Bob Carlson, in his Forbes column, writes that the Social Security Administration does not recognize durable financial powers of attorney. He then goes on to discuss the estate planning ramifications of this fact. His article begins as follows:
Social Security benefits are one of the items that fall through the cracks in many estate plans.
A financial power of attorney (POA) is an essential element of an estate plan. The POA ensures that someone manages your finances when you aren’t able to. Part of managing your finances is to manage your Social Security benefits, whether you already are receiving them or will apply for them in the future. What many people don’t realize is the Social Security Administration (SSA) doesn’t recognize POAs.
Instead, as part of your estate plan you need to contact the SSA and make an advance designation of a representative payee.
Created under a 2018 law, this feature allows a person to choose one or more individuals to manage the person’s Social Security benefits. The SSA then is required in most cases to work with the named individual or individuals. You can name up to three people as advance designees and rank them in order of priority. If the first one isn’t available or is unable to perform the role, the SSA will move to the next person on the list.
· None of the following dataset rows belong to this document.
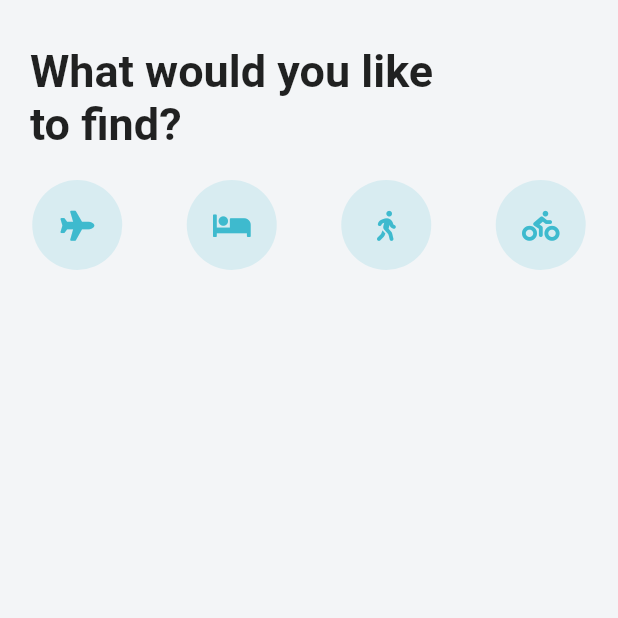
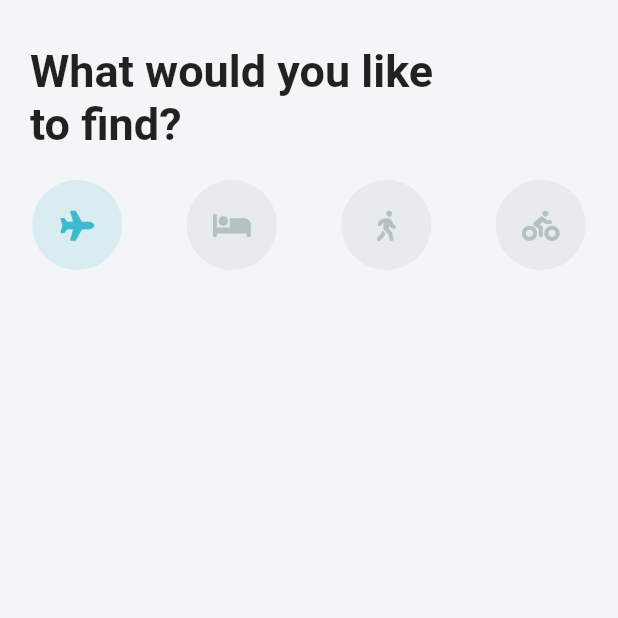
Before and after one commit to chitrank2050/Tourism_UI, a Flutter app: the screen it shows after launch, on a phone screen of 412 x 824 dp, the top half of it. Run offline on Flutter 3.47's test engine with Material 2 defaults, Android fonts, the phone set to English and light mode, and no system bars; our stand-ins replace font_awesome_flutter.

Commit message:
Selectable home_screen icons

```diff
--- a/lib/screens/home_screen.dart
+++ b/lib/screens/home_screen.dart
@@ -28,13 +28,17 @@ class _HomeScreenState extends State<HomeScreen> {
         height: 60.0,
         width: 60.0,
         decoration: BoxDecoration(
-          color: Theme.of(context).accentColor,
+          color: _selectedIndex == index
+              ? Theme.of(context).accentColor
+              : Color(0xFFE7EBEE),
           borderRadius: BorderRadius.circular(30.0),
         ),
         child: Icon(
           _icons[index],
           size: 20,
-          color: Theme.of(context).primaryColor,
+          color: _selectedIndex == index
+              ? Theme.of(context).primaryColor
+              : Color(0xFFB4C1C4),
         ),
       ),
     );
```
To see the full article, click: The Surprising But Essential Estate Planning Step For Social Security Benefits
Posted by Lewis J. Saret, Co-General Editor, Wealth Strategies Journal.